The most active embassies are from UK, USA, Holland and the European Commission Delegation in Bucharest. On September 22, diplomats or embassy employees from Western states participated in the CSM session in which the case of Alice Draghici was discussed. Alice Draghici, a member of the National Integrity Council, attempted to block the investigation against an allegedly corrupt medical doctor whom she represents as a lawyer.

"It is a normal action, it is a public hearing and there are issues that we are interested in, it's just normal to be there", a source in the diplomatic environment says.

The teams of observers from embassies also participate in other key-events. at the beginning of the month, European Commission and US Embassy officials monitored the CSM session in which the magistrate decided on a negative note for Monica Serbanescu, the ministerial nominee for the replacement of Daniel Morar, chief-prosecutor in the National Anti-Graft Prosecution Office (DNA).

The changes brought to the Criminal Procedure Law and to the Criminal Law in October 2007 raised concern in Brussels, European officials going up to direct interventions in the Romanian Senate's Juridical Commission, in order to prevent amendments that diminished the power of prosecutors from coming into force. The most severe interventions were made by the UK and the Dutch ambassadors.

US ambassador Nicholas Taubman openly criticized the parliamentarian attempt to change the laws, showing that certain amendments, if adopted, would make it impossible for the prosecutors to investigate almost any crime at all. Taubman also expressed his support for Daniel Morar in moments in which the chief-prosecutors was targeted by political attacks.

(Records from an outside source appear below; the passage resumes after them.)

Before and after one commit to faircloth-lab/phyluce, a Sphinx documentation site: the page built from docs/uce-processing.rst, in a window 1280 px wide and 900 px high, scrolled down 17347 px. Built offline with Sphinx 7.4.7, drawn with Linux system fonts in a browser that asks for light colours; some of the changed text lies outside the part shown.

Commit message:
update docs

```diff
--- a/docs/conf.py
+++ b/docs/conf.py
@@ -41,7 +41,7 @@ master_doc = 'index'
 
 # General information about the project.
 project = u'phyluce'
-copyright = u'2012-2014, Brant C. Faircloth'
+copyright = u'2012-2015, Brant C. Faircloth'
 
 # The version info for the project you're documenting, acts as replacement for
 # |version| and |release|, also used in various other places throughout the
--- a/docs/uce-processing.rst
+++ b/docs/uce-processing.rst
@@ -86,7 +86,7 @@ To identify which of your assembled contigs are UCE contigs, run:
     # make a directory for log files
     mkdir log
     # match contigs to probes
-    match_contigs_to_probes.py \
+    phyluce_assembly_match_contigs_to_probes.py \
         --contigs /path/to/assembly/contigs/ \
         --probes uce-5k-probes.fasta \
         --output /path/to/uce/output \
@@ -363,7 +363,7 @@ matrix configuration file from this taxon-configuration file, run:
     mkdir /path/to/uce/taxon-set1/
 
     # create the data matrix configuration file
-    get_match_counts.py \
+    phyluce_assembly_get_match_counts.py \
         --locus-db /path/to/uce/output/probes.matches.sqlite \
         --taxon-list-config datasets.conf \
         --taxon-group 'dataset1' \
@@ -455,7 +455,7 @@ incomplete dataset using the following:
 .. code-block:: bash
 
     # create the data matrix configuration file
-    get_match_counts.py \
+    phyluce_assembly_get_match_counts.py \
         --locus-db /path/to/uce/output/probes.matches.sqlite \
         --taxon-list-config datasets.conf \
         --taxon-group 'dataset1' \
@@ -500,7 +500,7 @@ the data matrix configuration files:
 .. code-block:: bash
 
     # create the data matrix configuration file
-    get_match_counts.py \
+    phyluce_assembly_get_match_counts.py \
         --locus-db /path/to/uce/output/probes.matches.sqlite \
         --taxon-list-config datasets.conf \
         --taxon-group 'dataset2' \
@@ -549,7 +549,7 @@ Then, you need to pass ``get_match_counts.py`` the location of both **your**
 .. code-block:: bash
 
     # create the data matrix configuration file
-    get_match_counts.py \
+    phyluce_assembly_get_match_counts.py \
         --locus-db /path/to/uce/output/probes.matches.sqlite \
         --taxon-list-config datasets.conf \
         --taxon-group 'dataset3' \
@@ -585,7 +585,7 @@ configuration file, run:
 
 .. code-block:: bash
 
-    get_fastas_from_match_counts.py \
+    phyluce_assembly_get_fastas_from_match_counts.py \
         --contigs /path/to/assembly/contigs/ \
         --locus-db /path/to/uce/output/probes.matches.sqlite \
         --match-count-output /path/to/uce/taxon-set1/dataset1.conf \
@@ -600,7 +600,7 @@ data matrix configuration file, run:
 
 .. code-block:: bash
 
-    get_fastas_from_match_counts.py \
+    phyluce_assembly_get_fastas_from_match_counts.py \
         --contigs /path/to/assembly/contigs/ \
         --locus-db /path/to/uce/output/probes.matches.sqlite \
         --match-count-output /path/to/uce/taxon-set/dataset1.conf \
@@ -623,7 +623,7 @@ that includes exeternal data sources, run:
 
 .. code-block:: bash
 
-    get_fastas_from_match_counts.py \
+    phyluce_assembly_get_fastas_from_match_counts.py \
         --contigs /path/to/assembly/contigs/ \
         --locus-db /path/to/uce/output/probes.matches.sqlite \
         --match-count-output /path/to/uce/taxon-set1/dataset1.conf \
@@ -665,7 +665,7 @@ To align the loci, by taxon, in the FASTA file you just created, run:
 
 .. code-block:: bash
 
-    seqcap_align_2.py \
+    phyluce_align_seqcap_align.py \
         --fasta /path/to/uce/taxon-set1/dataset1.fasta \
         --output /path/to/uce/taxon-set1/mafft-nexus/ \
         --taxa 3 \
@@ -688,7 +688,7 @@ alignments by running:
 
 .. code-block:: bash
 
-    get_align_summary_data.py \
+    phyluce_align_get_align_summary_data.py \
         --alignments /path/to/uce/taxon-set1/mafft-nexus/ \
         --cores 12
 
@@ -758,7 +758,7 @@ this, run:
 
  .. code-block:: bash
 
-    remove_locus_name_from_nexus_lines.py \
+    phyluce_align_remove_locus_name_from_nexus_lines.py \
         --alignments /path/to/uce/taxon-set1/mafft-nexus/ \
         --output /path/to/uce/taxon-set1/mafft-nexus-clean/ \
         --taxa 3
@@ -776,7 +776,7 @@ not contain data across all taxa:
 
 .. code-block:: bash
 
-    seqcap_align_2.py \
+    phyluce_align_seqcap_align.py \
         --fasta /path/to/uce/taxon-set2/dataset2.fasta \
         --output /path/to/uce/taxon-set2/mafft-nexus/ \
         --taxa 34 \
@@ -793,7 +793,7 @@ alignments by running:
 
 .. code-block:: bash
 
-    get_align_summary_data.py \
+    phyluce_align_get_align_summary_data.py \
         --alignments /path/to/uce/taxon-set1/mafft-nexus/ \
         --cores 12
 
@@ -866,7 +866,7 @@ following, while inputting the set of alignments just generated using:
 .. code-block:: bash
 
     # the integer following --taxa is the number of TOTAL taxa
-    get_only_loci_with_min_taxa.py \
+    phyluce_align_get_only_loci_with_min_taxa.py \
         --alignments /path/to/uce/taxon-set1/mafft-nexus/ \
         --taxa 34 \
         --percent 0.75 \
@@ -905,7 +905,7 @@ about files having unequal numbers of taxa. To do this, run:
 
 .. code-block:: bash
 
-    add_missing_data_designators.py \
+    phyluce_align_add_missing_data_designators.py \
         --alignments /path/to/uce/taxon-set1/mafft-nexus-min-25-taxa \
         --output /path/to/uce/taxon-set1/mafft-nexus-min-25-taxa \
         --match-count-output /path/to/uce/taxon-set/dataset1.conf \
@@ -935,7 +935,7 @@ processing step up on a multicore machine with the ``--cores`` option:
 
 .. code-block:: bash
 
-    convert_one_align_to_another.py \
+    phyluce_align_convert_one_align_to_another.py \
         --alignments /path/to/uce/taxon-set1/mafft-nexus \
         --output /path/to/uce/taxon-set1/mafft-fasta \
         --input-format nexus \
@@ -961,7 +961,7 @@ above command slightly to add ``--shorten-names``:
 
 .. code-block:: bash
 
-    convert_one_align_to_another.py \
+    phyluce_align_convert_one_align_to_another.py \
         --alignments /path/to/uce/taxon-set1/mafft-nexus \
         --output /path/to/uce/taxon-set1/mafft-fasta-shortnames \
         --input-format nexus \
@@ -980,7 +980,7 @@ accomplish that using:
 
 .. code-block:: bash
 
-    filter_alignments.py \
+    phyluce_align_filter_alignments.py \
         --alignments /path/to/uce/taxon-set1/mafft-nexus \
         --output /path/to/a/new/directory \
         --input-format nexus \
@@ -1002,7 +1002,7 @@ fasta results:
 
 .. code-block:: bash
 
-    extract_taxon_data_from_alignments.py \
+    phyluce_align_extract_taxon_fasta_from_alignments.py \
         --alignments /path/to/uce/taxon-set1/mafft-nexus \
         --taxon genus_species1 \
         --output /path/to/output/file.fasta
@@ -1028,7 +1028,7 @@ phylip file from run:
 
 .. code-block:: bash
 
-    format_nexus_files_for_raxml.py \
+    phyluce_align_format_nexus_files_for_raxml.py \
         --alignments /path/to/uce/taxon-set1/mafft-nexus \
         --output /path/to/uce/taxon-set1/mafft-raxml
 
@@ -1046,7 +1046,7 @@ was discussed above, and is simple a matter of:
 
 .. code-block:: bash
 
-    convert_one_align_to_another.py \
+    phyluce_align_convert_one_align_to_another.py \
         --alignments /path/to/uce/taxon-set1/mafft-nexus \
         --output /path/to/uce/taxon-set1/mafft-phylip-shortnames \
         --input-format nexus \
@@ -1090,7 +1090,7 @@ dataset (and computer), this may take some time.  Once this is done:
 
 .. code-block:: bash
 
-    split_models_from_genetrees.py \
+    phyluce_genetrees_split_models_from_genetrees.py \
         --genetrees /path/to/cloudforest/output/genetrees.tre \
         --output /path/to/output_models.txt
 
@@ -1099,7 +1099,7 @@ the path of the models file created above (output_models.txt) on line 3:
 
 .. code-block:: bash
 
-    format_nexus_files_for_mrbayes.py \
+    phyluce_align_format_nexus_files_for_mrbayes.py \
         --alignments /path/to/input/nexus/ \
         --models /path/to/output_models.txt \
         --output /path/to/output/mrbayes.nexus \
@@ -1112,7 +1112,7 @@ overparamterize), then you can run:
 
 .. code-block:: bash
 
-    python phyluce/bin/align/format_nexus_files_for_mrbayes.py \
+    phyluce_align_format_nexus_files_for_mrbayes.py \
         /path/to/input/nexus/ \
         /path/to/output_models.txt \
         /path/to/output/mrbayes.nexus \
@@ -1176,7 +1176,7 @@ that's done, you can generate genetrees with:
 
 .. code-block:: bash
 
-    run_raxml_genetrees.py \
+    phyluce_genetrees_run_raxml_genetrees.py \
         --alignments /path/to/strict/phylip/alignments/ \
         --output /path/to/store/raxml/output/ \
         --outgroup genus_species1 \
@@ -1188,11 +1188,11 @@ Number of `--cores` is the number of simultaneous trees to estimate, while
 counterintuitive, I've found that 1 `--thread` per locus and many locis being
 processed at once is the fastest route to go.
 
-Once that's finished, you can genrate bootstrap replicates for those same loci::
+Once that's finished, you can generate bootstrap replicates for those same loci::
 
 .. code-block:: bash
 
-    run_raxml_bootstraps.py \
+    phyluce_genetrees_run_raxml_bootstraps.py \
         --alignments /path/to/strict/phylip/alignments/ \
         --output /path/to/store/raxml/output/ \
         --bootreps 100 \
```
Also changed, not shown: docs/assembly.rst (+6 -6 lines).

The problem, columnist Dan Tapalaga believes, is that the European Commission and the United States don't have anymore strong instruments to correct the democracy flaws and to influence reforms, since Romania became a full member of NATO and the European Union. Indirect pressure, statements, adopting positions and monitoring open sessions are instruments that have to face the nationalist responses of the Government, amplified by Social Democrats, Conservatives and the far-right Greater Romania Party. Even the Prime Minister, Calin Popescu Tariceanu, stated that Romania has equal rights to all other EU countries and that it should not be treated as a second-rank country.